Thank You, Thomas Wolfe

Thomas Wolfe 5-3-15 a

Thank You, Thomas Wolfe

By Richard Mabey Jr.

In the summer of 1967, between having graduated from Chapel Hill School and starting Boonton High School, I read Thomas Wolfe’s novel, Look Homeward, Angel. I read it as one of the books toward earning the Reading Merit Badge in scouts. I remember that I took out a copy of it at the little library in my old hometown. A book of over 600 pages, it was truly a challenge for me. I had never read a single book with that many pages!

I read Look Homeward, Angel at my desk in my bedroom. I read it high atop the world in my old tree fort. I read it, sitting at the foundation of my great-great grandfather’s icehouse, along the old Morris Canal. I felt as though this wonderful writer had pierced the chambers of my atrium and looked into the fiber and core of my heart. Somehow, it burnt something deep inside of me. I would never be the same. For I saw the value of the mundane and ordinary aspects of life. I saw the glory and wonder and charm of plain living. I saw the nobility in ordinary people.

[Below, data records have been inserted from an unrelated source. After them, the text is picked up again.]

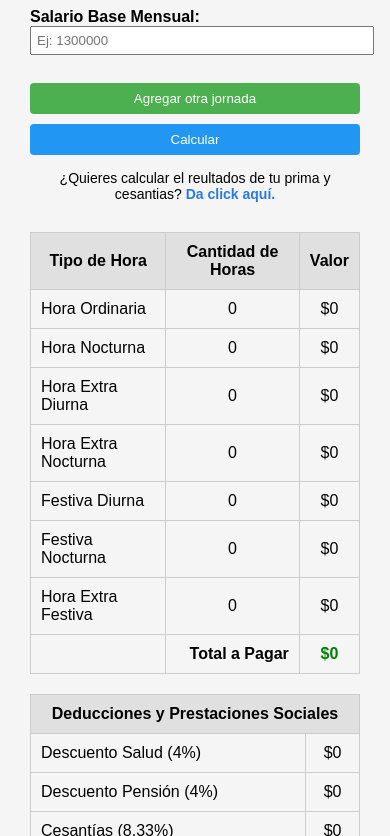
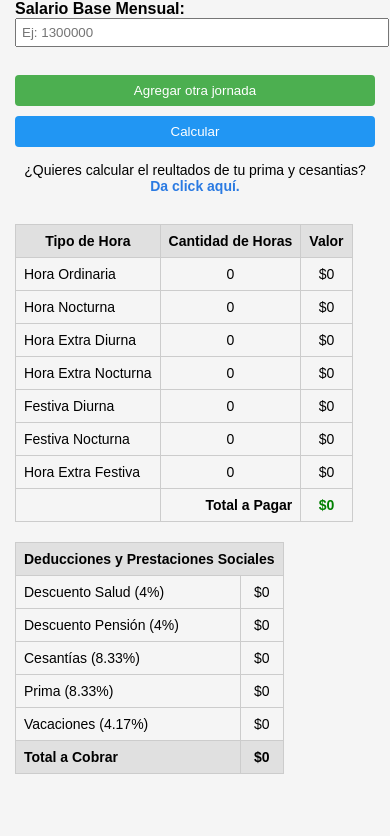
Before and after one commit to carlos2601/mensual, a plain HTML site: page index.html in a window 390 px wide. Shown: the part 154-990 px from the top of the page. After the commit the page ends 943 px from the top, so only its background shows below. Drawn offline with Linux system fonts and the light colour scheme.

Commit message:
index.html

```diff
--- a/index.html
+++ b/index.html
@@ -3,6 +3,7 @@
     <head>
         <meta charset="UTF-8">
         <title>Calculadora de Jornadas Laborales</title>
+        <meta name="viewport" content="width=device-width, initial-scale=1.0">
         <style>
           body {
             font-family: Arial, sans-serif;
@@ -41,21 +42,32 @@
           input[type="number"] {
             padding: 5px;
             width: 160px;
+            max-width: 100%;
           }
 
-    @media (max-width: 600px) {
+          @media (max-width: 768px) {
+            body {
+              margin: 15px;
+            }
+
             .inline-fields {
               flex-direction: column;
-        align-items: flex-start;
+              align-items: stretch;
+            }
+
+            .inline-fields label {
+              margin-bottom: 5px;
             }
 
             input[type="datetime-local"],
-      input[type="number"] {
+            input[type="number"],
+            .btn,
+            .btn-eliminar {
               width: 100%;
             }
 
             .btn {
-        width: 100%;
+              margin-top: 5px;
             }
           }
 
@@ -63,6 +75,8 @@
             width: 100%;
             border-collapse: collapse;
             margin-top: 30px;
+            overflow-x: auto;
+            display: block;
           }
 
           th, td {
@@ -126,8 +140,19 @@
             font-weight: bold;
             color: green;
           }
+
+          @media (max-width: 768px) {
+            table {
+              font-size: 14px;
+            }
+
+            th, td {
+              padding: 8px;
+            }
+          }
         </style>
       </head>
+
 <body>
   <h1>Calculadora de Jornadas Laborales (Mensual)</h1>
 
```
Lines whose indentation alone changed are shown as unchanged.
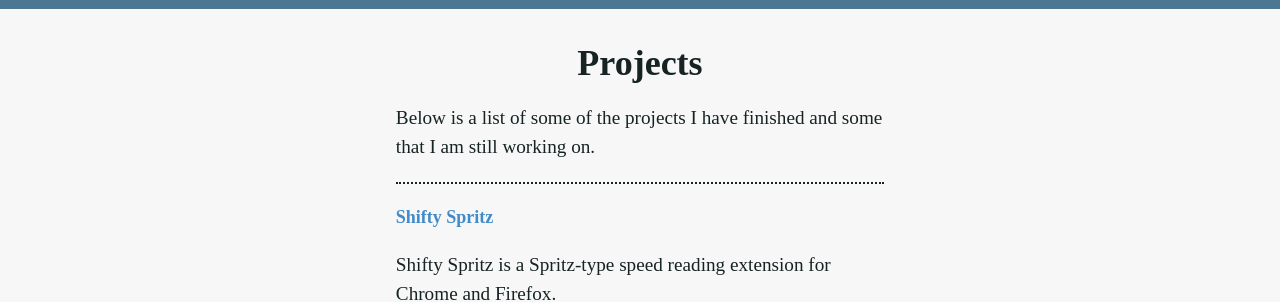
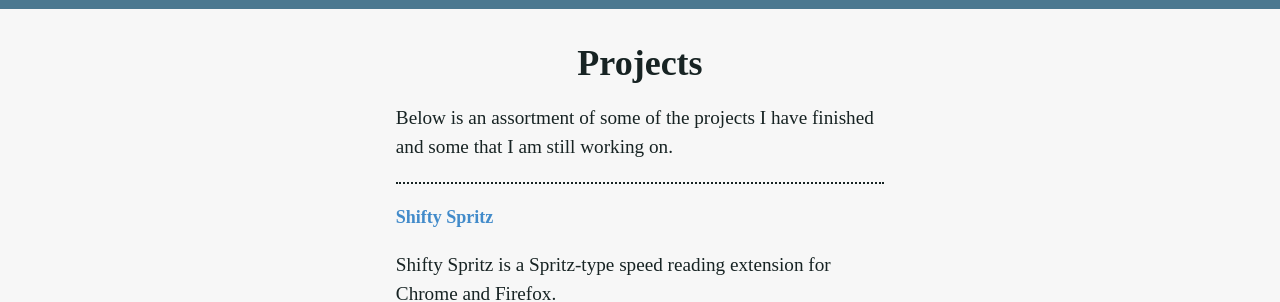
Before and after one commit to andrewmilson/andrewmilson.github.io, a Jekyll site: the page built from projects.html, in a window 1280 px wide. Shown: the part 388-690 px from the top of the page. Built offline with Jekyll 4.4.1, drawn with Linux system fonts in a browser that asks for light colours; some web fonts are replaced; Markdown is read by kramdown in place of the engine named in the settings.

Commit message:
Updated projects page

```diff
--- a/projects.html
+++ b/projects.html
@@ -5,7 +5,7 @@
 
 <h1>Projects</h1>
 <p>
-  Below is a list of some of the projects I have finished and some that I am still working on.
+  Below is an assortment of some of the projects I have finished and some that I am still working on.
 </p>
 <hr>
 <a href="http://andrewmilson.com/shifty-spritz/" target="_blank"><h4>Shifty Spritz</h4></a>
```
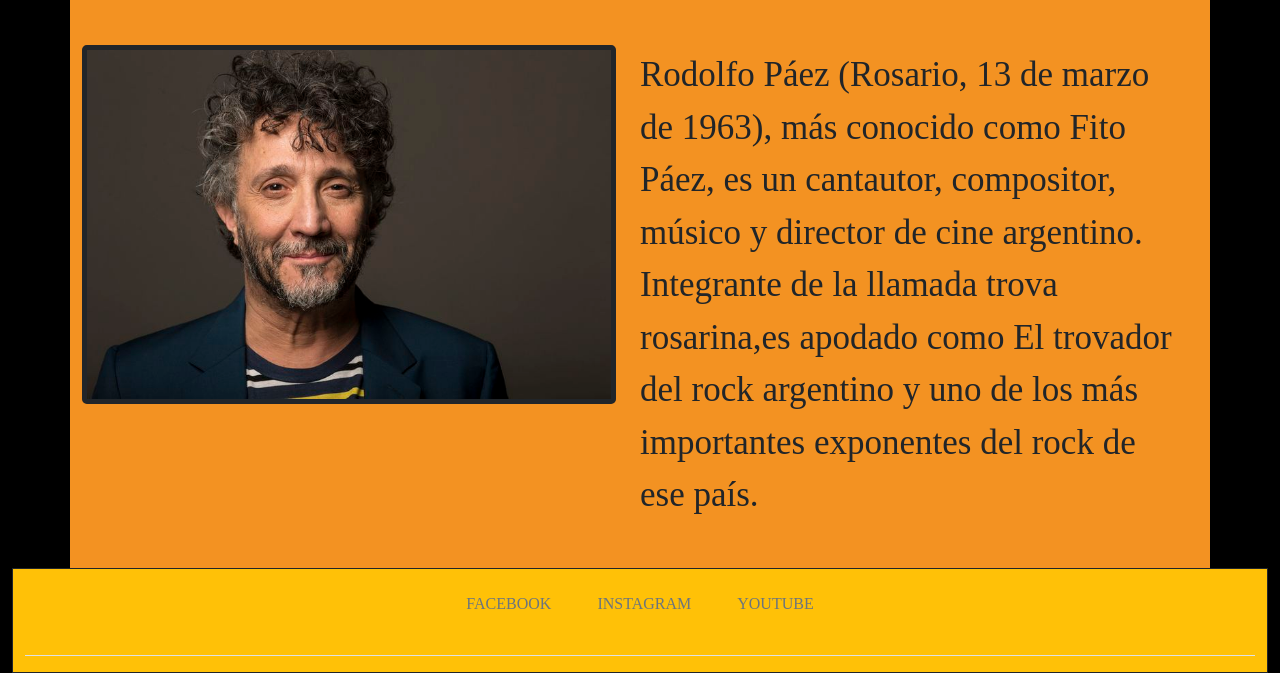
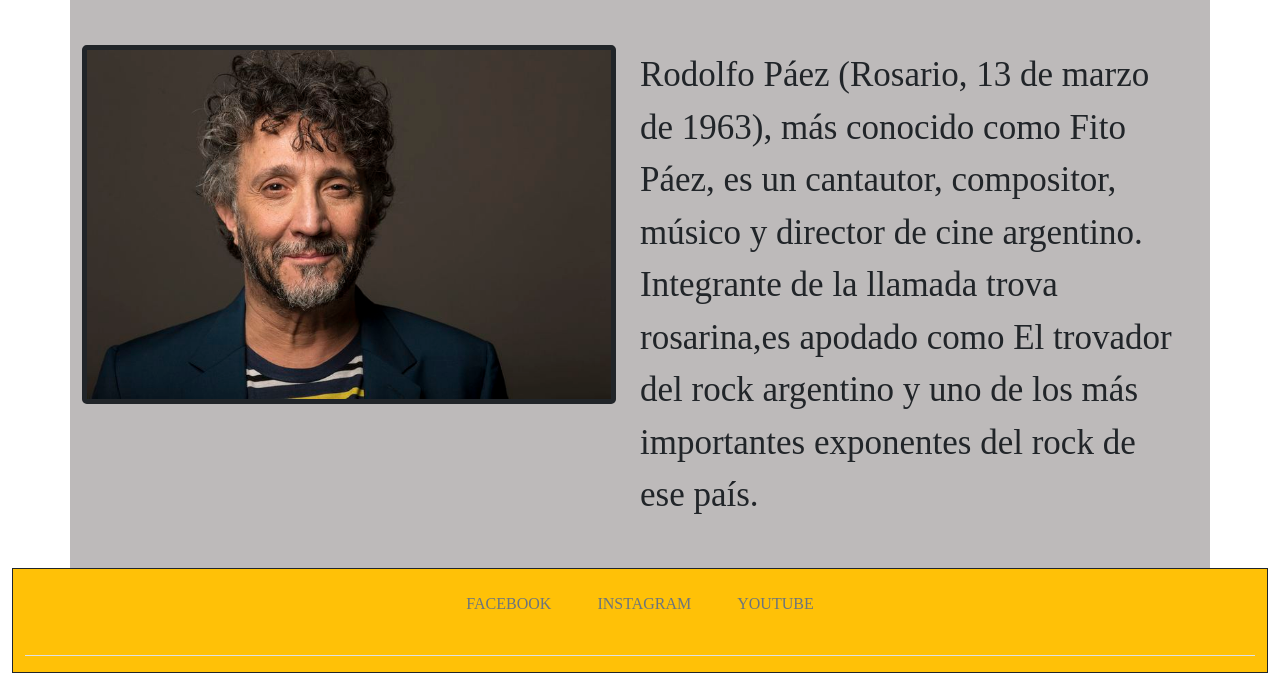
Before and after one commit to ArielFerraro/ProyectoFinal, a website: page index.html in a window 1280 px wide. Shown: the part 146-819 px from the top of the page. Drawn offline with nearby package versions, Linux system fonts and the light colour scheme.

Commit message:
cambio de color de fondo

```diff
--- a/scss/_tipografia.scss
+++ b/scss/_tipografia.scss
@@ -1,3 +1,4 @@
 body {
     font-family:'Times New Roman', Times, serif;
+
 }
--- a/scss/estilos.scss
+++ b/scss/estilos.scss
@@ -38,14 +38,14 @@ ul {
 
 body {
     @extend .mp;
-    background-color:$black;
+    background-color:$white;
 }
 
 p {
-    font-size: $font;
+    font-size: $font; ;
 }
 
-$fondo: (color1:rgb(243, 146, 34), color2:black);
+$fondo: (color1:rgb(189, 186, 186), color2:rgb(255, 255, 255));
 
 @each $clave, $valor in $fondo {
     .#{$clave} {
```
Also changed, not shown: css/estilos.css.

I made a vow then to be true to this writer. To do my best, in my own way, to bring glory and victory to the ordinary way of life. To find the charm of the little barbershop, to find the enchantment in the town’s sweet shop. I don’t know what it is. Lately, I feel that I have failed my vow to the ghost of Thomas Wolfe.

Maybe the big wheels of these big book publishing companies are right; that folksy, down-to-earth, homespun stories of ordinary people in the midst of the plain struggle of life, are out of style in our modern world. I don’t know if they are right or not. It’s something that I am seriously pondering in heart, mind and soul.

I have always done my best to be true to the simple truths of ordinary life. There is the sound of the crack of the bat, as the kid who normally strikes out sends one out to left field. There is the echo of the stories told by the local barber, in his humble barbershop, as the men sit and talk and laugh, awaiting their turn to get their hair cut. There is the long row of swirling stools in the local sweet shop. The kids in the back of the sweet shop, deciding which comic book to buy. The teenage boy sitting beside the love of his life, as she sips some of her ice cream soda, he struggles to find something clever and witty to say to win her heart. There is the sound of the air horn of the truck driver, diving by a neighborhood gang of boys, jumping up and down with exhilaration and excitement as the big truck roars by. There is that free feeling in the midst of a summer afternoon, walking along the railroad tracks. There is that joy and splendor when the weekly hometown paper hits the stands on a Wednesday afternoon. There is the peaceful, quiet feeling of a Sunday afternoon.

“Hold dear these simple virtues,” whispers the ghost of Thomas Wolfe into my ear in the midst of the night. “Stay true to the course,” the spirit beckons.

I honestly do not know. I really and truly don’t know if there really is any worth of publication for the simple moments of the humble life that flows and ebbs in small town America. Perhaps the big wheels at the big publishing companies are right; in order for a book to sell it’s got to have spice (not nutmeg, I think you know what I mean) and excitement. Perhaps there could still be just one book publisher out there, that sees worth in the values of the humble people of fading small town America. I pray there is.

Advertisements
This entry was posted in Boonton High School, Chapel Hill School, Memory, Morris Canal, Spiritual Lesson, Thomas Wolfe, Wisdom. Bookmark the permalink.

Leave a Reply

Fill in your details below or click an icon to log in:

WordPress.com Logo

You are commenting using your WordPress.com account. Log Out / Change )

Twitter picture

You are commenting using your Twitter account. Log Out / Change )

Facebook photo

You are commenting using your Facebook account. Log Out / Change )

Google+ photo

You are commenting using your Google+ account. Log Out / Change )

Connecting to %s